▸ **What you need to do**:
Check each line of the entries for "AsyncClient" and report the ones that have it.

[Data in this exercise — start]

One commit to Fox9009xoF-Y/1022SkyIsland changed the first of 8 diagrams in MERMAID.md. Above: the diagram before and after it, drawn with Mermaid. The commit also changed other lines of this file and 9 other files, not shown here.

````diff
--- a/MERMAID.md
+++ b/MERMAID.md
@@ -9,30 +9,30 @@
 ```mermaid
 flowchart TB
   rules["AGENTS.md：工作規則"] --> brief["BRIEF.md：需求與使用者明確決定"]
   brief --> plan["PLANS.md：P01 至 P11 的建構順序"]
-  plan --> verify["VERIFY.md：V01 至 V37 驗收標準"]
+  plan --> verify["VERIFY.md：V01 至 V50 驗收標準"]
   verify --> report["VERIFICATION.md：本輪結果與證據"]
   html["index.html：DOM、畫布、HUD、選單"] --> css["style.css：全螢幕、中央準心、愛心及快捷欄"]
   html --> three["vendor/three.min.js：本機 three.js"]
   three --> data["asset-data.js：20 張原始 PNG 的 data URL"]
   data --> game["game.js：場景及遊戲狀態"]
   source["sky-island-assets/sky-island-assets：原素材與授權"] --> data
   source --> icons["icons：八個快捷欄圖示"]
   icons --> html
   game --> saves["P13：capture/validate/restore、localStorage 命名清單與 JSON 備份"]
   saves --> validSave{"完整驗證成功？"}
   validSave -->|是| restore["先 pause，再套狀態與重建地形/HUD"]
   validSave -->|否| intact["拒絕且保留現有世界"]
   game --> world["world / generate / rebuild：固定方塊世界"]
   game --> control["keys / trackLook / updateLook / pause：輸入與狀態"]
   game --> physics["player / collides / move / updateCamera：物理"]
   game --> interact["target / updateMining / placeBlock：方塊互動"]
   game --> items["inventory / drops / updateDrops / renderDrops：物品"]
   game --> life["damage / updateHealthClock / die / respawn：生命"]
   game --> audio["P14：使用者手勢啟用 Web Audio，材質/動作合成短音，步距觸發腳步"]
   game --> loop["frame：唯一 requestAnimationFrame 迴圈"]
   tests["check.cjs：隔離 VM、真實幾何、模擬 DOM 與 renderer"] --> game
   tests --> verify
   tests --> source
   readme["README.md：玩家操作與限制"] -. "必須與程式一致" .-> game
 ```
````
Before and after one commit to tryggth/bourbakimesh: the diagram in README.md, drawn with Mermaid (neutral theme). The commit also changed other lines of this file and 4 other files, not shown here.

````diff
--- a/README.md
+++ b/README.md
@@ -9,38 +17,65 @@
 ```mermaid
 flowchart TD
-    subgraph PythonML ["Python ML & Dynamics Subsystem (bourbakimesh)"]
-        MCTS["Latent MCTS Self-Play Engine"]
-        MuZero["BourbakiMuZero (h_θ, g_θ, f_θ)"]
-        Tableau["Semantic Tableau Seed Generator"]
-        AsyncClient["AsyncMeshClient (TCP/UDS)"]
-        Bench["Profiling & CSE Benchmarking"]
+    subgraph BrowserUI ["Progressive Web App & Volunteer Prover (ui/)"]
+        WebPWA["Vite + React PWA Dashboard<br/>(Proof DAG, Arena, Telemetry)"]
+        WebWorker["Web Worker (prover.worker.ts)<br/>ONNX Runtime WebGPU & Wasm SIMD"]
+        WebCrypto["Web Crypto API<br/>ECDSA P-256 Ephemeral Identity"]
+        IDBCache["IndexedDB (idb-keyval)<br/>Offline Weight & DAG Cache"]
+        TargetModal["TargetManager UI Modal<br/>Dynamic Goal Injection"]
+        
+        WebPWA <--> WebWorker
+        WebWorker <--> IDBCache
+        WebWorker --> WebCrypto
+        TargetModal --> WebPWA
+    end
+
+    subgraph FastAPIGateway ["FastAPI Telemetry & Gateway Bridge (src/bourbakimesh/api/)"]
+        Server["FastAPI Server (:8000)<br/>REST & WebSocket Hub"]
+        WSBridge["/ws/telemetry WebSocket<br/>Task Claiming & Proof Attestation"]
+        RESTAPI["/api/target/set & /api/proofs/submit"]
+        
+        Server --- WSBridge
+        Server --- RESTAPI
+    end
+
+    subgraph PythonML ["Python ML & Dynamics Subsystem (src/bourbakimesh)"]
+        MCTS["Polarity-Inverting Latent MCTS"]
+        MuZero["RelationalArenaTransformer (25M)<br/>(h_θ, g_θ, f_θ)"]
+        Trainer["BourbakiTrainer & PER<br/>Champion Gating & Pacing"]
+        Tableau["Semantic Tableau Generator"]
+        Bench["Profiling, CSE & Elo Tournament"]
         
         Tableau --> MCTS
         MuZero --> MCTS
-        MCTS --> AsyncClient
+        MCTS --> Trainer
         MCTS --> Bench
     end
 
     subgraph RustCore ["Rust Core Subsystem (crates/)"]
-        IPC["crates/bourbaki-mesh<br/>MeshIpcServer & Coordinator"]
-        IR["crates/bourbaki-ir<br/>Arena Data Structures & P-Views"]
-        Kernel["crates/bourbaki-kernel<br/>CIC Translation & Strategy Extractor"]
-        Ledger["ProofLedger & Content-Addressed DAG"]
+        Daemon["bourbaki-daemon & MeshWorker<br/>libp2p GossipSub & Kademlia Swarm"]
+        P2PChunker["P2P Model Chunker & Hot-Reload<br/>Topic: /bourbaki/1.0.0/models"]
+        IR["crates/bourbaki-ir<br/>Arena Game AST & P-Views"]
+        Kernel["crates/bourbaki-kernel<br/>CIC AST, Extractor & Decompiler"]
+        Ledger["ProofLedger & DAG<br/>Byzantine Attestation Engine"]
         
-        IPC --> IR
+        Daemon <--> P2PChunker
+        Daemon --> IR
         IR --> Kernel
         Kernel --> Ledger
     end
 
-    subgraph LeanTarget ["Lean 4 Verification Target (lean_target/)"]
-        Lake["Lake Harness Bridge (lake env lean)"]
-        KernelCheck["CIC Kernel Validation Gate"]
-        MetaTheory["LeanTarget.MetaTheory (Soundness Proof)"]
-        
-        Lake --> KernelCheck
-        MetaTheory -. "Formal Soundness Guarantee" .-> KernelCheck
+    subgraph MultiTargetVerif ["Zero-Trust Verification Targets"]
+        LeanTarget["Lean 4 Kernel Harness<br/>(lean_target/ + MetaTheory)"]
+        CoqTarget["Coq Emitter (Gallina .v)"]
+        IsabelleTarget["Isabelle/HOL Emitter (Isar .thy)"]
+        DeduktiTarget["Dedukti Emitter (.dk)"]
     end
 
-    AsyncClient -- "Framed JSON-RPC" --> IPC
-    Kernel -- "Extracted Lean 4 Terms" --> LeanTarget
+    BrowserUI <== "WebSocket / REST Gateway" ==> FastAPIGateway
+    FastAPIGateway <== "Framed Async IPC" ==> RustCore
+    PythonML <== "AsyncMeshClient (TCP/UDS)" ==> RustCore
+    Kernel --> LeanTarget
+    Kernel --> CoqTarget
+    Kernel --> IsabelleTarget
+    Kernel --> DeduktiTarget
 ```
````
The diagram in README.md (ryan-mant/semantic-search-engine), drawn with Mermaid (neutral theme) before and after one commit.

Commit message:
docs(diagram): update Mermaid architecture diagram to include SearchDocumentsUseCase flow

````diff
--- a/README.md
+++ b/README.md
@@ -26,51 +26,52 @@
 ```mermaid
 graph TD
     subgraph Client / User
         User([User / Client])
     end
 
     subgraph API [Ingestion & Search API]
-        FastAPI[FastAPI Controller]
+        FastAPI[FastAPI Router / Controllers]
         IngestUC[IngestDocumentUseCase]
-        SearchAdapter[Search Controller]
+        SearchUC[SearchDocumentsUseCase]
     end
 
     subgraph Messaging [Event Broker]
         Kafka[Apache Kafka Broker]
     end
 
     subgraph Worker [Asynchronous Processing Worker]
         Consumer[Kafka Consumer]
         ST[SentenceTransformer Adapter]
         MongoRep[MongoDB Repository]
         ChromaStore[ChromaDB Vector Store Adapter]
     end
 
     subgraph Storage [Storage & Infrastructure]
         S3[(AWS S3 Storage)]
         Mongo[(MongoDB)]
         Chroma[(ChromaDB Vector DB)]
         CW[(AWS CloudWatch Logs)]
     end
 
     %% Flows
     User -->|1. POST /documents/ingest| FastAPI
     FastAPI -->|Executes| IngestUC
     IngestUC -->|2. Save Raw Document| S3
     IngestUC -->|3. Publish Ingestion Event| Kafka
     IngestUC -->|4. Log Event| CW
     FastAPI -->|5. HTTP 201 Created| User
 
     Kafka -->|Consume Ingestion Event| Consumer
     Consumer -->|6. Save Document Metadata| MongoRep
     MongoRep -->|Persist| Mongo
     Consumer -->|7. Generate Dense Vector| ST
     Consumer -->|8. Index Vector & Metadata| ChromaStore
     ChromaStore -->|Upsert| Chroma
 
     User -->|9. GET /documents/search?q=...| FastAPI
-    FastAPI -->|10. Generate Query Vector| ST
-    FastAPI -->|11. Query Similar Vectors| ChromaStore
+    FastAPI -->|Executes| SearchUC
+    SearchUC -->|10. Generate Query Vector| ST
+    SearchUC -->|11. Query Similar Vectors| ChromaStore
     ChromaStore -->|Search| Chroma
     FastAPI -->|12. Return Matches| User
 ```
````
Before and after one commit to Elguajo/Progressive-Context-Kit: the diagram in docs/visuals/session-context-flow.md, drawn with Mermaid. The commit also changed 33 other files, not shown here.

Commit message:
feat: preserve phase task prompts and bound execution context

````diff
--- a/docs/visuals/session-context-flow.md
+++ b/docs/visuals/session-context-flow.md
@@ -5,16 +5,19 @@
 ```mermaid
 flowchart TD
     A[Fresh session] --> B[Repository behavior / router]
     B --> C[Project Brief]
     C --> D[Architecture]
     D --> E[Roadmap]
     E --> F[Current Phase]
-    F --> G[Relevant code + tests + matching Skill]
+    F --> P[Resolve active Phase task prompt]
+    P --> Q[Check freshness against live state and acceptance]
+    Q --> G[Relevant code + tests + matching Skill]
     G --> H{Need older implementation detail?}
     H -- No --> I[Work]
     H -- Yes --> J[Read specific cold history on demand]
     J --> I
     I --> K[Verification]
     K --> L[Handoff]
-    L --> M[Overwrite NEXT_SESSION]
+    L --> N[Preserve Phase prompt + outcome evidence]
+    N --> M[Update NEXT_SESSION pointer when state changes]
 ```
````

[Data in this exercise — finish]

▸ **Result for this exercise**:
-        AsyncClient["AsyncMeshClient (TCP/UDS)"]
-        MCTS --> AsyncClient
-    AsyncClient -- "Framed JSON-RPC" --> IPC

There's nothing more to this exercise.